It starts with having a clearly defined, ethically justifiable objective. Once that is sorted, you consult statistics tables (or formulas) which indicate the minimum number of experimental units (e.g. animals) required to tell whether a difference or response is statistically significant or not. One may even argue that it is unethical to start an animal trial with an insufficient number of animals, since you have a good chance of “wasting” those animals on a lost cause...
How do you eat an elephant? You cut it into small enough pieces and eat it bit by bit (no pun intended)... A lot of what I said about “small” data also applies to big data: The basic data, the actual building blocks of big data, must be collected and handled in the proper way, for data to be valid and reliable. Big data refers to the sheer volume of data that is becoming available. Once the first tenets (representativeness, reliability) are met it is up to scientists and experts to process this data, using powerful mathematical models available today, and communicate the outputs to the farmer; the farmer and other customers (e.g. feed company nutritionist) do not need to process the data; they only need to know the bottom-line and what implementation will bring for them. But then they need to trust you for collecting good data (even if it is big data) and processing and interpreting it in an objective and reliable manner.
That is true: Meta-analysis is a powerful statistical tool that can combine results from a number of COMPARABLE trials, some of which on their own do not have the numbers, and then make “better” statistical inference. However, it is not a magical tool. Each individual trial still needs to be “sound” (even though it may be small); it needs to have the relevant information reported and it must be comparable – compare apples with apples... A meta-analysis still depends on good data!
This is a difficult one. It may vary for many reasons.

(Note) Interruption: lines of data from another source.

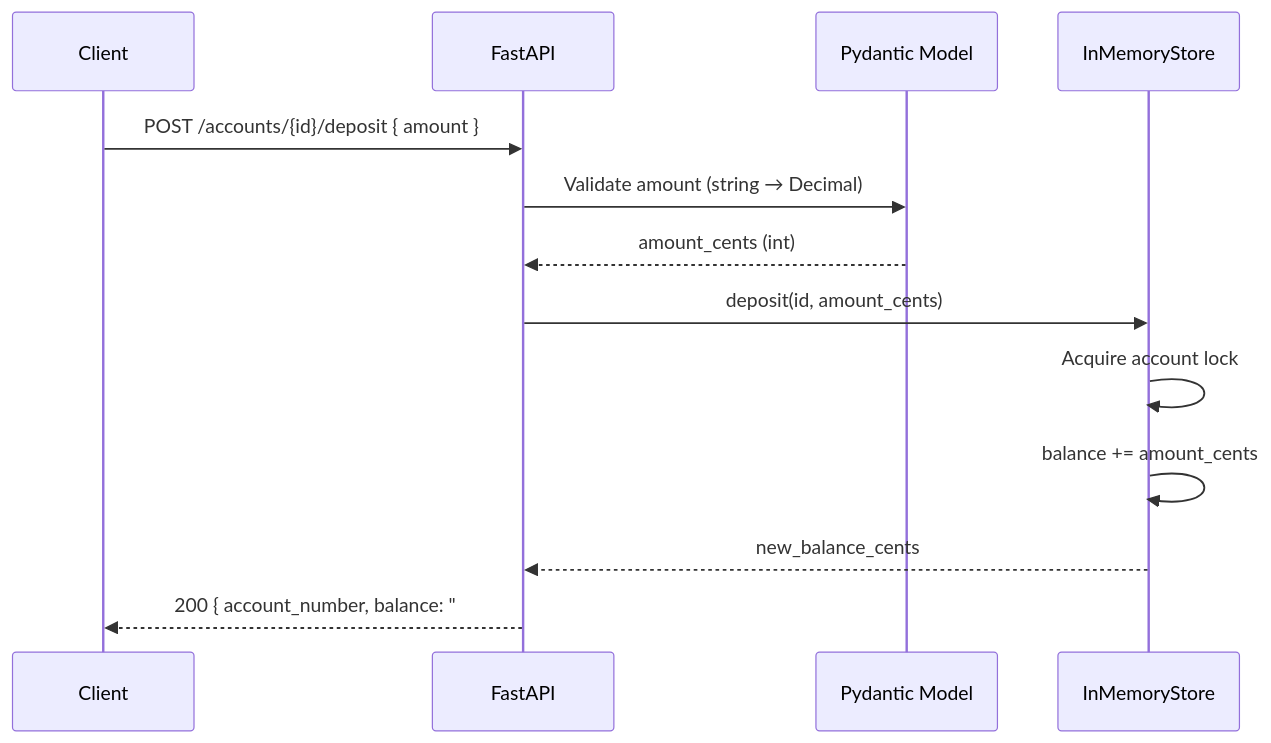
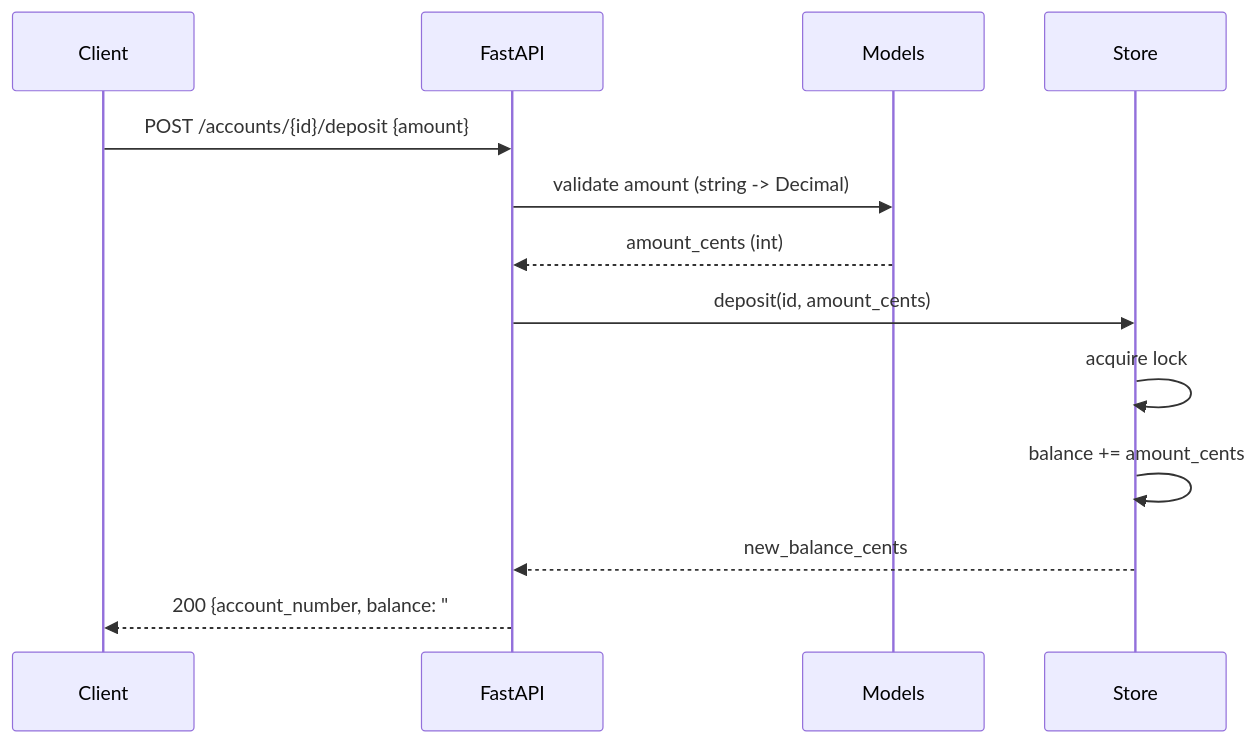
Before and after one commit to FAfrancis99/atm-server: the second of 2 diagrams in README.md, drawn with Mermaid. The commit also changed other lines of this file, not shown here.

Commit message:
reame modfied

````diff
--- a/README.md
+++ b/README.md
@@ -172,16 +172,16 @@
 ```mermaid
 sequenceDiagram
   participant C as Client
   participant API as FastAPI
-  participant M as Pydantic Model
-  participant S as InMemoryStore
+  participant M as Models
+  participant S as Store
 
-  C->>API: POST /accounts/{id}/deposit { amount }
-  API->>M: Validate amount (string → Decimal)
+  C->>API: POST /accounts/{id}/deposit {amount}
+  API->>M: validate amount (string -> Decimal)
   M-->>API: amount_cents (int)
   API->>S: deposit(id, amount_cents)
-  S->>S: Acquire account lock
+  S->>S: acquire lock
   S->>S: balance += amount_cents
   S-->>API: new_balance_cents
-  API-->>C: 200 { account_number, balance: "#.##" }
+  API-->>C: 200 {account_number, balance: "#.##"}
 ```
````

It is all about the old adage of risk versus return: If the data are “very convincing” (a number of relevant studies, all showing a substantial improvement (e.g. 3 ℓ/d of milk), with good P-values (e.g. P≤0.05) then I will be quite comfortable with a ROI of 2:1; if the data looks good but the improvement is relatively small (e.g. 1 ℓ/d of milk), and the P value is merely a “trend” (e.g. P<0.10), and it involves a limited number of studies, then I may want to see a ROI of 4:1, or higher. It is difficult to say without looking at the individual case.

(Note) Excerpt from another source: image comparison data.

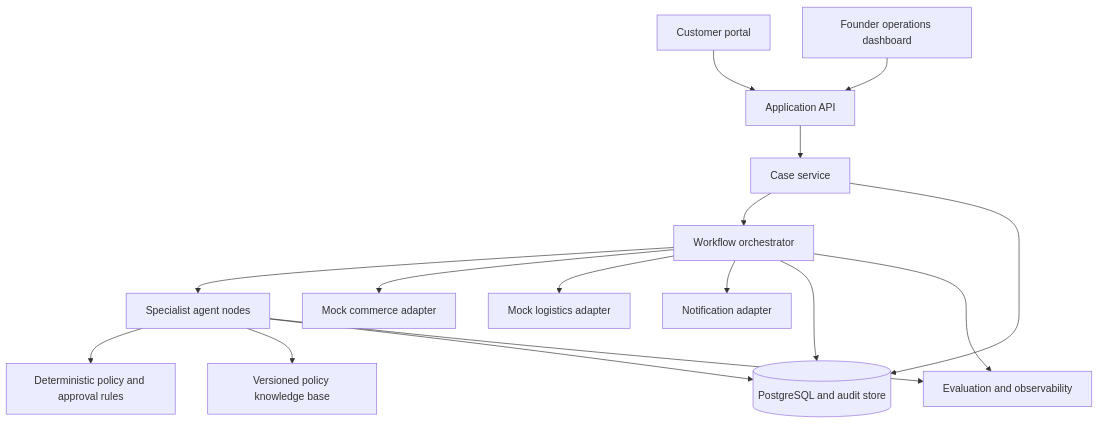
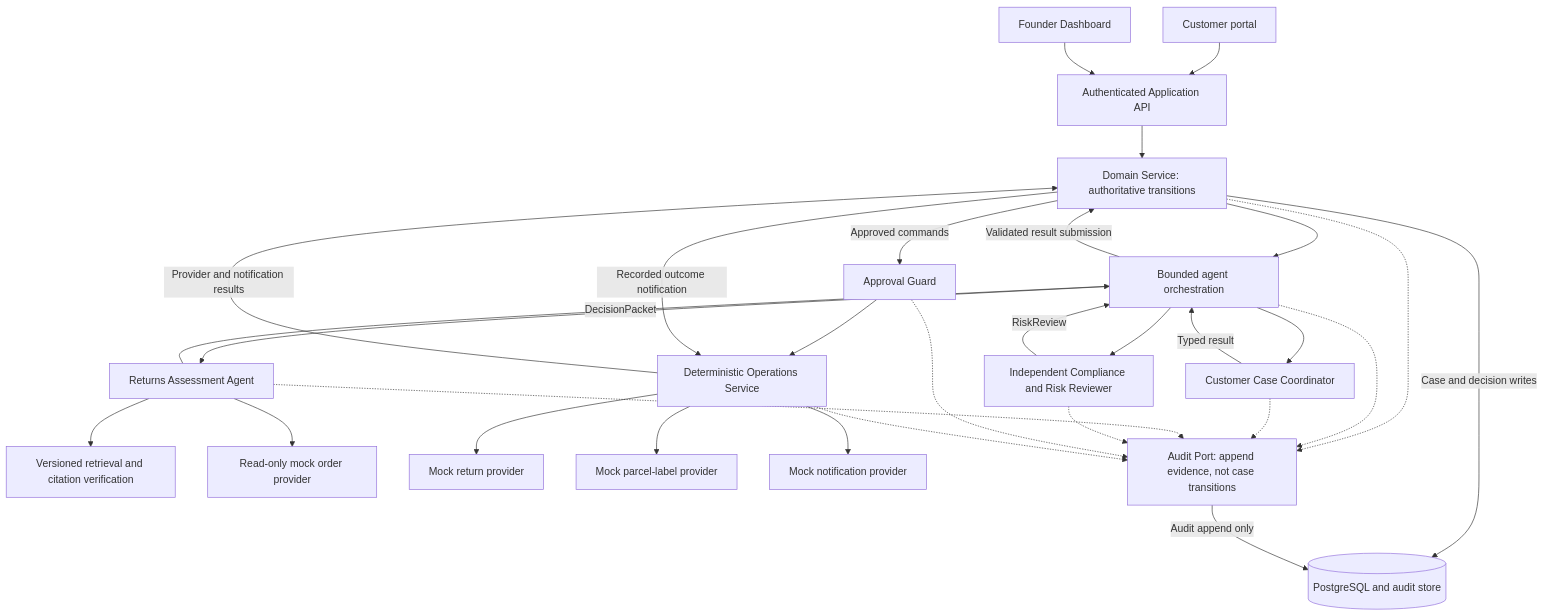
Before and after one commit to shuxiachai/returnops-au: the first of 2 diagrams in docs/02-system-design.md, drawn with Mermaid. The commit also changed other lines of this file and 22 other files, not shown here.

````diff
--- a/docs/02-system-design.md
+++ b/docs/02-system-design.md
@@ -23,32 +42,50 @@
 ```mermaid
 flowchart TB
     C["Customer portal"]
-    F["Founder operations dashboard"]
-    API["Application API"]
-    CS["Case service"]
-    ORCH["Workflow orchestrator"]
-    AG["Specialist agent nodes"]
-    RULES["Deterministic policy and approval rules"]
-    KB["Versioned policy knowledge base"]
+    F["Founder Dashboard"]
+    API["Authenticated Application API"]
+    DOM["Domain Service: authoritative transitions"]
+    ORCH["Bounded agent orchestration"]
+    COORD["Customer Case Coordinator"]
+    ASSESS["Returns Assessment Agent"]
+    RISK["Independent Compliance and Risk Reviewer"]
+    GUARD["Approval Guard"]
+    OPS["Deterministic Operations Service"]
+    KB["Versioned retrieval and citation verification"]
     DB[("PostgreSQL and audit store")]
-    COM["Mock commerce adapter"]
-    LOG["Mock logistics adapter"]
-    NOTIFY["Notification adapter"]
-    OBS["Evaluation and observability"]
+    ORDER["Read-only mock order provider"]
+    RET["Mock return provider"]
+    LOG["Mock parcel-label provider"]
+    NOTIFY["Mock notification provider"]
+    AUDIT["Audit Port: append evidence, not case transitions"]
 
     C --> API
     F --> API
-    API --> CS
-    CS --> ORCH
-    ORCH --> AG
-    AG --> RULES
-    AG --> KB
-    ORCH --> COM
-    ORCH --> LOG
-    ORCH --> NOTIFY
-    CS --> DB
-    ORCH --> DB
-    AG --> DB
-    ORCH --> OBS
-    AG --> OBS
+    API --> DOM
+    DOM --> ORCH
+    ORCH --> COORD
+    ORCH --> ASSESS
+    ORCH --> RISK
+    COORD -->|Typed result| ORCH
+    ASSESS -->|DecisionPacket| ORCH
+    RISK -->|RiskReview| ORCH
+    ORCH -->|Validated result submission| DOM
+    ASSESS --> ORDER
+    ASSESS --> KB
+    DOM -->|Approved commands| GUARD
+    GUARD --> OPS
+    OPS --> RET
+    OPS --> LOG
+    DOM -->|Recorded outcome notification| OPS
+    OPS --> NOTIFY
+    OPS -->|Provider and notification results| DOM
+    DOM -->|Case and decision writes| DB
+    DOM -.-> AUDIT
+    ORCH -.-> AUDIT
+    COORD -.-> AUDIT
+    ASSESS -.-> AUDIT
+    RISK -.-> AUDIT
+    GUARD -.-> AUDIT
+    OPS -.-> AUDIT
+    AUDIT -->|Audit append only| DB
 ```
````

Report them to SACNASP. No, just joking. I believe many nutritionists are here today and I trust that my message about good data reached them as well; in our profession decisions should be based on good data! The purpose of today’s presentation is just that: to make us, as an industry, aware of “good data”. Hopefully it will give all of us the liberty to point out where we have good data and to demand that we be presented with good data.
Yes, un-thoughtful pooling of samples will do exactly that. With any sample or sampling it is important to know beforehand what you want to learn or show from that sample. If “sample” is the name; REPRESENTATIVE is the “surname”! A sample is not merely the 100 grams of dried and grounded material in the bottle. It represents something. Sometimes it makes sense to pool samples (make a composite sample); at other times it is a grave mistake. That decision will be determined by your needs and objectives. So, think what you are doing. And always make sure that the final sample, whether composited or not, is a truthful representation of the material you want it to present.

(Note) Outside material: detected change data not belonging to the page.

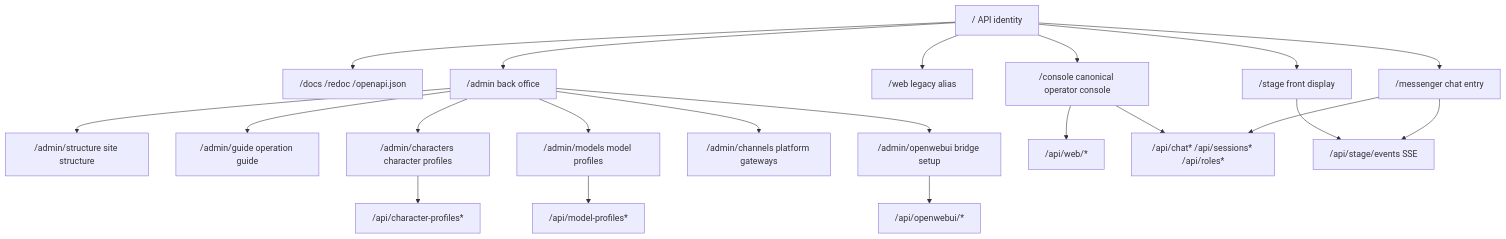
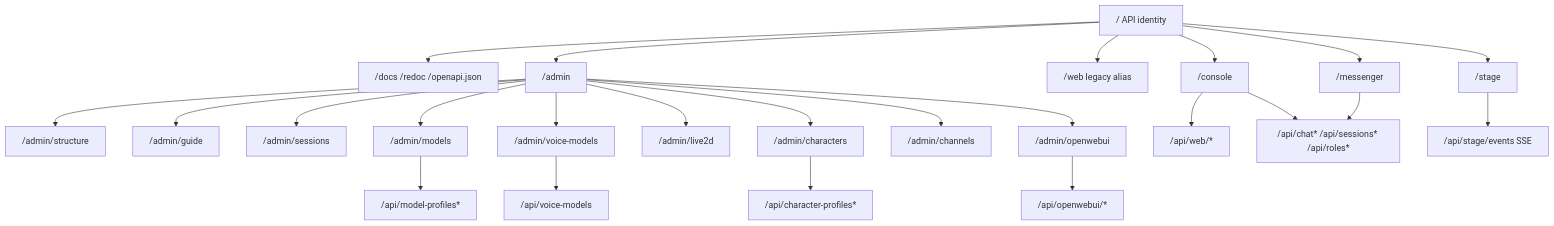
Before and after one commit to moegundam/echobot-web-mobile: the first of 2 diagrams in docs/implementation/echobot-web-site-structure.md, drawn with Mermaid. The commit also changed other lines of this file and 28 other files, not shown here.

Commit message:
Refine session-centered channels and admin UX

````diff
--- a/docs/implementation/echobot-web-site-structure.md
+++ b/docs/implementation/echobot-web-site-structure.md
@@ -63,25 +74,28 @@
 ```mermaid
 flowchart TD
     Root["/ API identity"] --> Docs["/docs /redoc /openapi.json"]
-    Root --> Console["/console canonical operator console"]
+    Root --> Console["/console"]
     Root --> WebAlias["/web legacy alias"]
-    Root --> Stage["/stage front display"]
-    Root --> Messenger["/messenger chat entry"]
-    Root --> Admin["/admin back office"]
+    Root --> Stage["/stage"]
+    Root --> Messenger["/messenger"]
+    Root --> Admin["/admin"]
 
-    Admin --> Structure["/admin/structure site structure"]
-    Admin --> Guide["/admin/guide operation guide"]
-    Admin --> Characters["/admin/characters character profiles"]
-    Admin --> Models["/admin/models model profiles"]
-    Admin --> Channels["/admin/channels platform gateways"]
-    Admin --> OpenWebUI["/admin/openwebui bridge setup"]
+    Admin --> Structure["/admin/structure"]
+    Admin --> Guide["/admin/guide"]
+    Admin --> Sessions["/admin/sessions"]
+    Admin --> Models["/admin/models"]
+    Admin --> Voice["/admin/voice-models"]
+    Admin --> Live2D["/admin/live2d"]
+    Admin --> Characters["/admin/characters"]
+    Admin --> Channels["/admin/channels"]
+    Admin --> OpenWebUI["/admin/openwebui"]
 
     Console --> WebAPI["/api/web/*"]
     Console --> ChatAPI["/api/chat* /api/sessions* /api/roles*"]
+    Messenger --> ChatAPI
     Stage --> StageAPI["/api/stage/events SSE"]
-    Messenger --> ChatAPI
-    Messenger --> StageAPI
     Characters --> CharacterAPI["/api/character-profiles*"]
     Models --> ModelAPI["/api/model-profiles*"]
+    Voice --> VoiceAPI["/api/voice-models"]
     OpenWebUI --> BridgeAPI["/api/openwebui/*"]
 ```
````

Yes I do. There are various ways to do it (will not go into detail here). The important thing is to make sure that the result which you want to enter into the appropriate point of a formulation model is reliable, i.e. based on good data. A second point is to be sure that the conditions/circumstances under which the data was generated are comparable with those where the formulated feed is now going to be fed.
They are not directly comparable. A peer reviewed article refers to an article that have been reviewed and judged by peers (scientists working in the same field) before it is accepted for publication. It implies that the article meets a certain set of criteria, that it contains sufficient information for a peer to repeat the trial and get the same results, and that the data is good – kind of an independent evaluation. A meta-analysis on the other hand is a type of study where a number of sufficiently comparable trials are analysed together. The results of a meta-analysis may then be published as a peer reviewed article, or not.